> What you have to do:
Review the material line by line. Identify and copy every line that contains the string "edge".

> Information shown:
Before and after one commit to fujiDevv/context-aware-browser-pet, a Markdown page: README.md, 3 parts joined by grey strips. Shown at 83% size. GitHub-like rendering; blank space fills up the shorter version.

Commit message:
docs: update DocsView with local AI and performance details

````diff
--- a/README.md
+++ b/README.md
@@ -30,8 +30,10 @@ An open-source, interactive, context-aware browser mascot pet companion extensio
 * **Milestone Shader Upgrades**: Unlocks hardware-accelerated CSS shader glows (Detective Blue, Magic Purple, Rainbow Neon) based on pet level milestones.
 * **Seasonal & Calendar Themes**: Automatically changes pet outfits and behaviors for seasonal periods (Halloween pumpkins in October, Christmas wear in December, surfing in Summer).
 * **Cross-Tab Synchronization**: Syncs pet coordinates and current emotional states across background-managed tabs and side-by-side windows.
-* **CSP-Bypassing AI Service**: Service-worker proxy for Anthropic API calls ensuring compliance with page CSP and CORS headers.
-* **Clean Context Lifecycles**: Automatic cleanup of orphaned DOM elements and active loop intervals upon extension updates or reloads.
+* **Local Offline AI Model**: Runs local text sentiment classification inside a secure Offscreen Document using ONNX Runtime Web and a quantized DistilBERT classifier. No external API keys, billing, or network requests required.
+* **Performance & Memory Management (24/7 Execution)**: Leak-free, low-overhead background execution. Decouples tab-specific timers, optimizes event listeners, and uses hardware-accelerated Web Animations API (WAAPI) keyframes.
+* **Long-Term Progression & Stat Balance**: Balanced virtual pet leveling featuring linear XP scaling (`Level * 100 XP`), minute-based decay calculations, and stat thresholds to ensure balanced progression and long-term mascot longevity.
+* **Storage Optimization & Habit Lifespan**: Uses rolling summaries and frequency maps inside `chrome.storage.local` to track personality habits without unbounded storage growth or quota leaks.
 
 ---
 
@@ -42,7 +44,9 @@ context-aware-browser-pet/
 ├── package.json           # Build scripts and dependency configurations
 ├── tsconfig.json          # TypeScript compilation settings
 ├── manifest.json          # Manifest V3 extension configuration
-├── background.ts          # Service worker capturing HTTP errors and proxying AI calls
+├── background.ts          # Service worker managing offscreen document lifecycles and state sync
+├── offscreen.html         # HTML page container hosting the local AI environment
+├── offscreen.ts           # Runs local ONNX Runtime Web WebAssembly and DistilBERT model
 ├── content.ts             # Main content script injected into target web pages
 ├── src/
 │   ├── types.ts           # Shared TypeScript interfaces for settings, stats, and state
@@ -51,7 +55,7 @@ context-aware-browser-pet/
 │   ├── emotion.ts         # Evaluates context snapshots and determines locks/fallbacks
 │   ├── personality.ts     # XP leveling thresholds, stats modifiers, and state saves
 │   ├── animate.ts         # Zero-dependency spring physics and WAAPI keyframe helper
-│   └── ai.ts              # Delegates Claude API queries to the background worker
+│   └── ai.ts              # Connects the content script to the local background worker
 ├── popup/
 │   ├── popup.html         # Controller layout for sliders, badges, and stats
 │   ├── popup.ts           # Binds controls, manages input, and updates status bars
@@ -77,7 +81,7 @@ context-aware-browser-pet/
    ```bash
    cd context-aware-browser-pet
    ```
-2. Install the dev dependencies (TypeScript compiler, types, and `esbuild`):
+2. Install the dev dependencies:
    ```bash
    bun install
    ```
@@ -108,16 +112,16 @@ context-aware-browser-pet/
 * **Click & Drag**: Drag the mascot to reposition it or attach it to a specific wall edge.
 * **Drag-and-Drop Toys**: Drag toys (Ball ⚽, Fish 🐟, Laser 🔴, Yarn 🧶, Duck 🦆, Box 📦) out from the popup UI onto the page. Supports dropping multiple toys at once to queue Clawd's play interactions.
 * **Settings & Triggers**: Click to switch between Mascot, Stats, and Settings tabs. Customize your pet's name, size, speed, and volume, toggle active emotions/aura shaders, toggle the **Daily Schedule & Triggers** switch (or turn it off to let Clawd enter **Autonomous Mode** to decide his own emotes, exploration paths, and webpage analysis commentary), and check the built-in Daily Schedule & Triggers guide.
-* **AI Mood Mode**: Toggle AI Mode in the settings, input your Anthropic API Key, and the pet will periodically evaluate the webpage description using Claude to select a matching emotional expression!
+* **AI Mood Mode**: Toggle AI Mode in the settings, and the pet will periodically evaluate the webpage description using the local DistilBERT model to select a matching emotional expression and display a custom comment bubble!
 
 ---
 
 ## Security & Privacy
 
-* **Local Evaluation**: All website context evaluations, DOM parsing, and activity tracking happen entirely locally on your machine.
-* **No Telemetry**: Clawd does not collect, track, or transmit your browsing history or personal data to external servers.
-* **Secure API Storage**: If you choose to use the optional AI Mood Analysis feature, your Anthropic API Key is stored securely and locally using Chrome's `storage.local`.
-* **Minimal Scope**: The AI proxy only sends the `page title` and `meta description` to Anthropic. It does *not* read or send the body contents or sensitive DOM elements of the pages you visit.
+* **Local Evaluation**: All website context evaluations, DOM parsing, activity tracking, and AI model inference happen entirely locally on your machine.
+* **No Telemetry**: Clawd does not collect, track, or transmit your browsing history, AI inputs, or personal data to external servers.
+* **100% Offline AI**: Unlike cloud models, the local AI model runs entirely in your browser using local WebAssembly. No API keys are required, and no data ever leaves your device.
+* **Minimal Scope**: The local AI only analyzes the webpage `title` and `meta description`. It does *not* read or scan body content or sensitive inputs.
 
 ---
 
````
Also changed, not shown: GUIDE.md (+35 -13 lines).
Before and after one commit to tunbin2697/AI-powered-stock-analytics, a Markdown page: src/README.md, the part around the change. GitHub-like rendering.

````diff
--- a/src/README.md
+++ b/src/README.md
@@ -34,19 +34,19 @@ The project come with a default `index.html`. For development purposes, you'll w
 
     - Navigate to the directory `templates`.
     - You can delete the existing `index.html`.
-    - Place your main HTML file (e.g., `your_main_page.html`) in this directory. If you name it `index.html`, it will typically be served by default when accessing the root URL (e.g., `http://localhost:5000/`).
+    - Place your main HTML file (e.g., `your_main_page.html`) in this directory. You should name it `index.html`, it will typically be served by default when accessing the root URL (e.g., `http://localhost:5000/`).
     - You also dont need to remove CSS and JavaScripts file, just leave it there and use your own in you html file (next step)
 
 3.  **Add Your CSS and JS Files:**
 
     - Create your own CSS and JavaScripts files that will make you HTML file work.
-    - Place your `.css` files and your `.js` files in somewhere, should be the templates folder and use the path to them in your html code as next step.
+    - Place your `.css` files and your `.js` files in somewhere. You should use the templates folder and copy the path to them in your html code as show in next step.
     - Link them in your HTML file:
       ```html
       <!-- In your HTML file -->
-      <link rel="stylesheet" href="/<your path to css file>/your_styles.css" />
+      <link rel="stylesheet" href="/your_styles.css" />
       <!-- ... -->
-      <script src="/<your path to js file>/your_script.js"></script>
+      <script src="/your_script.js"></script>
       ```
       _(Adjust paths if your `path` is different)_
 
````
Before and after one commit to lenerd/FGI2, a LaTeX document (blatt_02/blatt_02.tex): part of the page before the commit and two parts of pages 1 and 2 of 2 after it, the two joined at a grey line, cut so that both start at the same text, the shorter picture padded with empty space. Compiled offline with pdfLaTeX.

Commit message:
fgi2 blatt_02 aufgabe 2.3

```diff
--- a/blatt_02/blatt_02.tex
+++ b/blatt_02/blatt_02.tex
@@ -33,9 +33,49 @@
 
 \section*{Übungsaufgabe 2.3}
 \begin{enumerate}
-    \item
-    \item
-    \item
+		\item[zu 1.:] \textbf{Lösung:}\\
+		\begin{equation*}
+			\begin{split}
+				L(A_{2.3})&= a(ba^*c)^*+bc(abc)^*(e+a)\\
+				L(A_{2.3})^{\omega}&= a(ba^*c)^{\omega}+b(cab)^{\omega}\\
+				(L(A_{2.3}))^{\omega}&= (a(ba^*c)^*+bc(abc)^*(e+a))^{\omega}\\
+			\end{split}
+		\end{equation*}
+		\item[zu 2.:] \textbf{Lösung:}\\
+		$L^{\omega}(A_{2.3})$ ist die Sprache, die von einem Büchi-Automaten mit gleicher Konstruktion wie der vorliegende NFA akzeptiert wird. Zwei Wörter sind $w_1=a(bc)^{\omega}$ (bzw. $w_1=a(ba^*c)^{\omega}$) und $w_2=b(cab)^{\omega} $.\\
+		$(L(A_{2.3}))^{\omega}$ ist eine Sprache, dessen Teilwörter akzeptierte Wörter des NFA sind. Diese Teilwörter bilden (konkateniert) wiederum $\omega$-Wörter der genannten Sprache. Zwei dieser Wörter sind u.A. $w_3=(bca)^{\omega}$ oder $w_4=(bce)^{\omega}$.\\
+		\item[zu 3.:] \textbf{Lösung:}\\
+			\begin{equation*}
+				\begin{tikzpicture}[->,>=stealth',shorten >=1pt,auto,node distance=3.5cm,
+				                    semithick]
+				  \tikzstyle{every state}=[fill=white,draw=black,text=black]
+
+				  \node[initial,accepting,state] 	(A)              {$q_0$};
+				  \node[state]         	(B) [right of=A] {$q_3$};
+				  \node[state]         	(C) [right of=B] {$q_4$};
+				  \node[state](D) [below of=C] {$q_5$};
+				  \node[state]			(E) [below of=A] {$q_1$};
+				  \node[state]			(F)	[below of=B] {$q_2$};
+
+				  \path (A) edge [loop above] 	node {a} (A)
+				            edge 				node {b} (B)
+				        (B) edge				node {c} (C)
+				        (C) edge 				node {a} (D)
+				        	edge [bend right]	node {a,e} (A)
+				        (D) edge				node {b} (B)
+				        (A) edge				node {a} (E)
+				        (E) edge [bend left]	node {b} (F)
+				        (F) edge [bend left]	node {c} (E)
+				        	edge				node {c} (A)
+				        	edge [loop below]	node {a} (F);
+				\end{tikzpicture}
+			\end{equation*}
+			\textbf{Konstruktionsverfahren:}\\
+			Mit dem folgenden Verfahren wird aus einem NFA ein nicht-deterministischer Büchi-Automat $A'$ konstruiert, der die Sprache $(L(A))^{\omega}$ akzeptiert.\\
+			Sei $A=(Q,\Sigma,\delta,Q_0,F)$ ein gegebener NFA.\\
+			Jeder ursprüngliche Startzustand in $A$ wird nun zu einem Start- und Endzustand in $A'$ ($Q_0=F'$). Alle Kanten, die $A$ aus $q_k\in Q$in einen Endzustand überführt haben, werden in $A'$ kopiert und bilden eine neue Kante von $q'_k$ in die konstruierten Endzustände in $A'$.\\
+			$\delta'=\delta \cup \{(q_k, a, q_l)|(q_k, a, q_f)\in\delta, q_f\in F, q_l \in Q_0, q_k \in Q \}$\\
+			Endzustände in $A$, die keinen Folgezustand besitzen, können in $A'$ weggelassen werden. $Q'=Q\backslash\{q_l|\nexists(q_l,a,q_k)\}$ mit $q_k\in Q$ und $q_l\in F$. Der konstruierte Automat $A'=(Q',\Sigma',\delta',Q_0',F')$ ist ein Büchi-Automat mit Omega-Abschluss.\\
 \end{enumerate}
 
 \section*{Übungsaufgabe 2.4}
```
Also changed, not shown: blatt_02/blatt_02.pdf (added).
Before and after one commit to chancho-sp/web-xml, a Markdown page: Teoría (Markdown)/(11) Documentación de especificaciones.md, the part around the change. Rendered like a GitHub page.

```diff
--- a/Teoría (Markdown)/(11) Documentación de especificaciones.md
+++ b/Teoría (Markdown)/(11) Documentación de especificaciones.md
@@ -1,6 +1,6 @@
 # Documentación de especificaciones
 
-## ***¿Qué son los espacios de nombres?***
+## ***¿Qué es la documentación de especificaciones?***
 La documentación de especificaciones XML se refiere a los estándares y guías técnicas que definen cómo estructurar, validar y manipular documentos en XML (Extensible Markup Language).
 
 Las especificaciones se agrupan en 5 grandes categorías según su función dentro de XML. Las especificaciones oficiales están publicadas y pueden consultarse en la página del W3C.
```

> Task response:
 * **Click & Drag**: Drag the mascot to reposition it or attach it to a specific wall edge.
+				  \path (A) edge [loop above] 	node {a} (A)
+				            edge 				node {b} (B)
+				        (B) edge				node {c} (C)
+				        (C) edge 				node {a} (D)
+				        	edge [bend right]	node {a,e} (A)
+				        (D) edge				node {b} (B)
+				        (A) edge				node {a} (E)
+				        (E) edge [bend left]	node {b} (F)
+				        (F) edge [bend left]	node {c} (E)
+				        	edge				node {c} (A)
+				        	edge [loop below]	node {a} (F);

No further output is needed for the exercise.